As an intern, thrown headlong into unglamorous but crucial drudgery, one tends to acquire by osmosis all manner of banal trivia and curiosa.
This mostly involves coffee preferences and food allergies, but it can extend to otherwise pointless technical ephemera … such as the cost and practicality of internet-based media delivery technologies.
Glen Frost’s suggestion that the ABC could withstand a 25% cut based on the cost of transmission is neat, plausible — and wrong. It’s also a fundamentally illogical way to bust the “myth” that the ABC needs more funding.
The ABC’s transmission costs of just under $200 million (2013 figures) are fully funded by the government, and regarded as non-discretionary. It’s highly unlikely that any savings in transmission would flow into base funding, of which only a proportion is programming. Government would snap that up in a jiffy.
While cuts to transmission costs won’t satisfy the ABC’s hunger for base funding, they might satisfy government bloodlust for broader cuts, which in turn may provide some form of moral protection for existing base funding.
But how much will Frost’s magic internet pixie dust help? Can it, as he suggests, cut 100% of the transmission costs, allowing a 25% cut to the ABC budget? Of course not.
As Big Bear (managing director Mark Scott) has stated, “there is no marginal cost in extra TV or radio viewers, but each extra online user does mean an additional cost”.
Let’s put some numbers on that. At $200 million per annum for transmission, an ABC “broadcast hour” costs about $22,800. That’s everything — multiple television channels, all of radio, across the entire country — regardless of the number of viewers or listeners. At iView quality, the ABC News/7.30 hour weighs in at 278 megabytes, or about a third of what you can fit on a CD-ROM. Based on Glenn Dyer’s TV ratings report for Monday, more than 1 million viewers watching that hour of television would require the transfer of 327 terabytes over the internet.

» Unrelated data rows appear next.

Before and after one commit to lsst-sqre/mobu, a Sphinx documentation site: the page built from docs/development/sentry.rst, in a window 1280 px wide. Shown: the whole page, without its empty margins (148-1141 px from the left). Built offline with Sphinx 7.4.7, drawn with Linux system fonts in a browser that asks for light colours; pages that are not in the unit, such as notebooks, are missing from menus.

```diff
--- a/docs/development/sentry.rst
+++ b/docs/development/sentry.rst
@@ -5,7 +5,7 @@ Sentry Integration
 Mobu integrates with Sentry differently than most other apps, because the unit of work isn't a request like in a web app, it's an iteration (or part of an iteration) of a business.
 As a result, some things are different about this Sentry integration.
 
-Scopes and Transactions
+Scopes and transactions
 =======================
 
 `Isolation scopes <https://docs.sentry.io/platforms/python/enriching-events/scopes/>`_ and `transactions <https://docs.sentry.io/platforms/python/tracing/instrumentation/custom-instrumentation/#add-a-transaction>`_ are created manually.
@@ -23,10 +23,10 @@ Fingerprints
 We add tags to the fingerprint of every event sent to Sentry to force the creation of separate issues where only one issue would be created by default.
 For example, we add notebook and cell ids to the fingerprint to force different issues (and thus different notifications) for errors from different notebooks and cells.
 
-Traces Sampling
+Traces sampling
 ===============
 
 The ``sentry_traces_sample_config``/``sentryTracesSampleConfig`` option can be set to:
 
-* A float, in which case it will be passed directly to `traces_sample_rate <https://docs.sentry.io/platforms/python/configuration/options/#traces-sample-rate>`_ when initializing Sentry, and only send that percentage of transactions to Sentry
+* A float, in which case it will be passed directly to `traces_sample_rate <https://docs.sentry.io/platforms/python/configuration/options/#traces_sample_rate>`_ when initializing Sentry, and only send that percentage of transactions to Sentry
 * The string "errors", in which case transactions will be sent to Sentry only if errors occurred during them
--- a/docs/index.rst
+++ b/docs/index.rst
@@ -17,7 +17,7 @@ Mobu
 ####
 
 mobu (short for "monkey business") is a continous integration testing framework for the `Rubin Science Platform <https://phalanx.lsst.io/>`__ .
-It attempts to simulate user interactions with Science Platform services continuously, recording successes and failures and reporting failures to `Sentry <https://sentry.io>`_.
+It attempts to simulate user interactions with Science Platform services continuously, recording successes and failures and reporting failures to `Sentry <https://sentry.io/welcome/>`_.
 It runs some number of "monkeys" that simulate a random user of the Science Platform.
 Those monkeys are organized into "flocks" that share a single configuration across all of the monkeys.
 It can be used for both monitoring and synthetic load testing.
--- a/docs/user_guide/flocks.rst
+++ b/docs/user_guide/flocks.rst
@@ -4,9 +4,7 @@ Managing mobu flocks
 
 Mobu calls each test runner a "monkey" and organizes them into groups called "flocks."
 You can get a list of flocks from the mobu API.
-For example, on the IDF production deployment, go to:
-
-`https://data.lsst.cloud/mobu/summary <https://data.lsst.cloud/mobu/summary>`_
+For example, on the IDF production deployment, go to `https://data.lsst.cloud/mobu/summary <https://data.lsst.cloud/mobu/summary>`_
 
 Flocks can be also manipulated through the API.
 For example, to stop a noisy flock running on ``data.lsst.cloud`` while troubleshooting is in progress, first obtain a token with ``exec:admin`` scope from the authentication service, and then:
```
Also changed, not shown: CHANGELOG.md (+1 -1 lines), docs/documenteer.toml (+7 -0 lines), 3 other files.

Pricing that is difficult. ABC uses the eye-wateringly expensive Akamai for content distribution, and those numbers are not publicly available. The ABC could spend big on its own data networks and peering, but that would come with all manner of additional costs.
For the purpose of this exercise, I’ll use the relatively inexpensive Amazon Web Services price for data transfer, as it’s publicly available and a handy competitive guide. At AWS prices, the online-only ABC News/7.30 hour would cost about $50,000, more than double the cost of broadcast transmission. You can double it again if you want a viewing experience approaching broadcast television quality.

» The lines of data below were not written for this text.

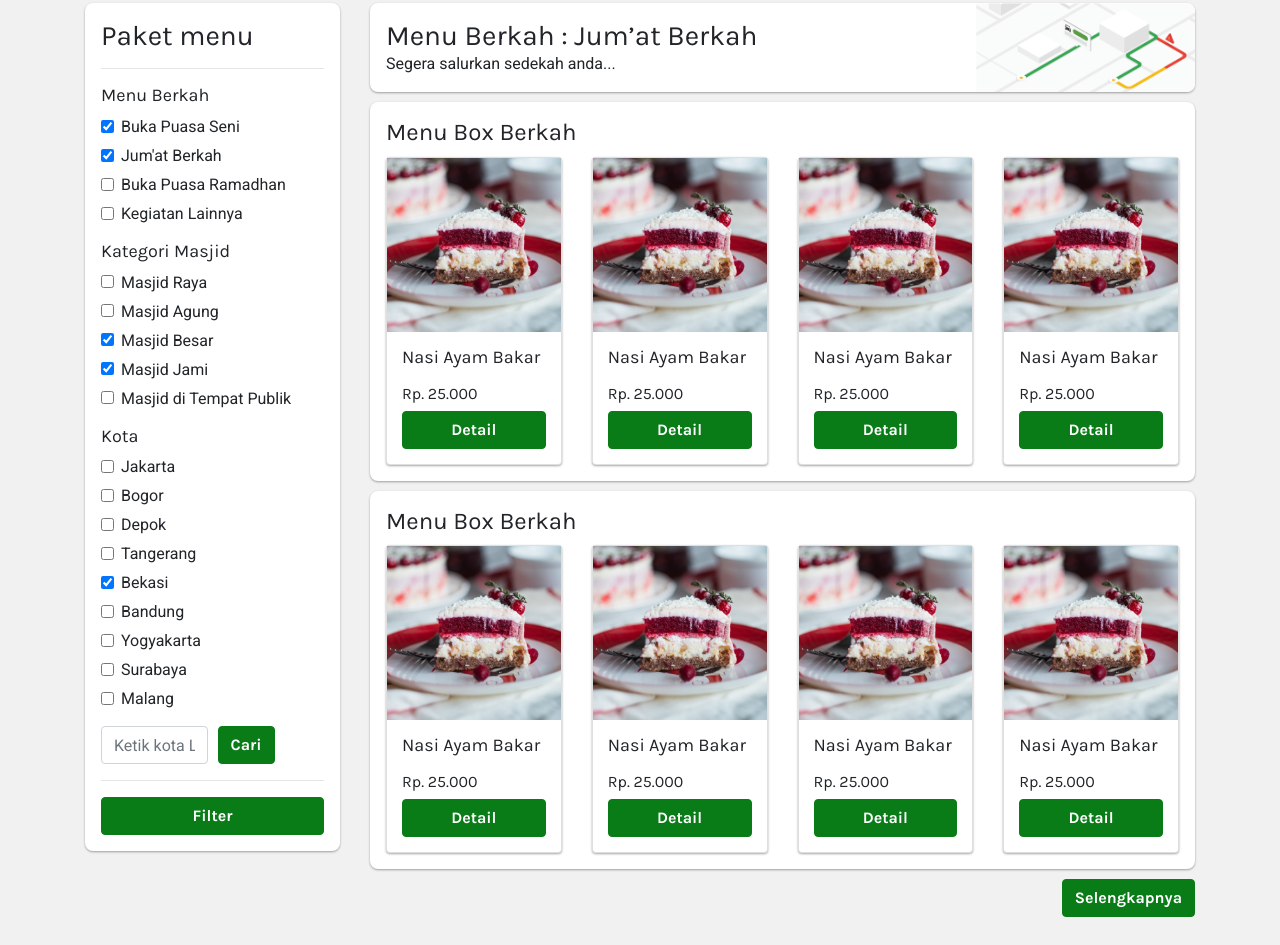
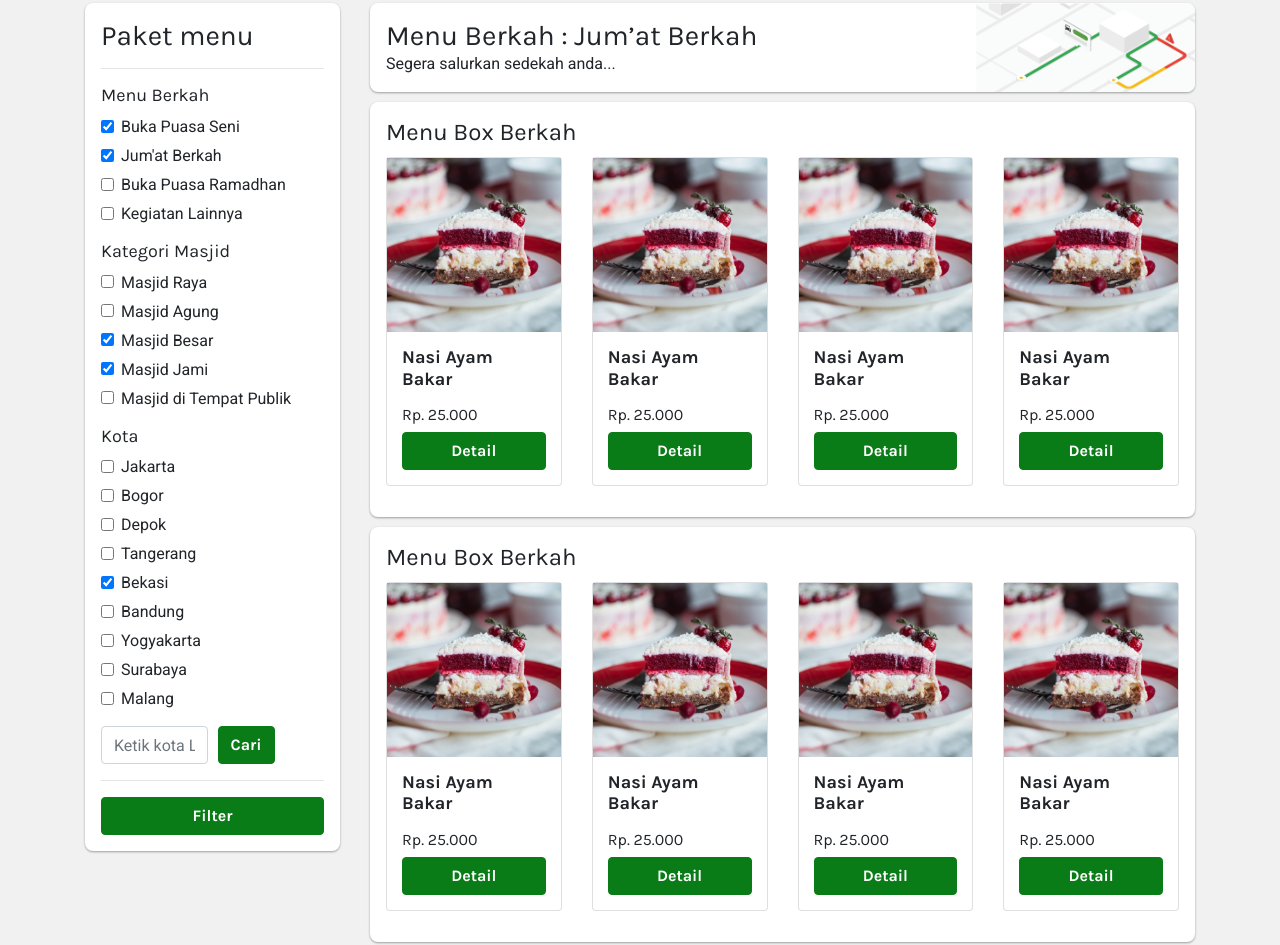
Before and after one commit to yanuaraditia/musped, a plain HTML site: page browse.html in a window 1280 px wide. Shown: the part 1897-2842 px from the top of the page. Drawn offline with nearby package versions, Linux system fonts and the light colour scheme.

Commit message:
Update box showcase

```diff
--- a/style.scss
+++ b/style.scss
@@ -122,6 +122,18 @@ h {
         h3 {
             font-size: 24px;
             margin-bottom: 10px;
+        }
+        .col-6 {
+            --sizing: 15px;
+            margin-bottom: var(--sizing);
+            padding-right: var(--sizing);
+            padding-left: var(--sizing);
+            .card {
+                box-shadow: none;
+                h3 {
+                    font-weight: 700;
+                }
+            }
         }
     }
     &.has-image {
```
Also changed, not shown: style.css, 1 other file.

Now, it’s true that not every hour of ABC television has more than 1 million viewers. But even an average of 100,000 viewers for every hour of the year, at iView quality, would cost double that of broadcast transmission.
What of Frost’s suggestion that the ABC put everything on YouTube? Google is an advertising company, not a charity. It may well be a more ferocious enemy of public broadcasting than Murdoch.
There are opportunities to cut the transmission costs of the ABC and SBS, but naive calls to put everything online don’t solve real problems for the ABC, the government, or most importantly, the audience.
As previous reviews have shown, the ABC operates with the efficiency of a marathon runner: it gets the job done, but is eating away at itself in the process.
If we want our ABC to be sustainably creative, innovative, and capable, it deserves more funding.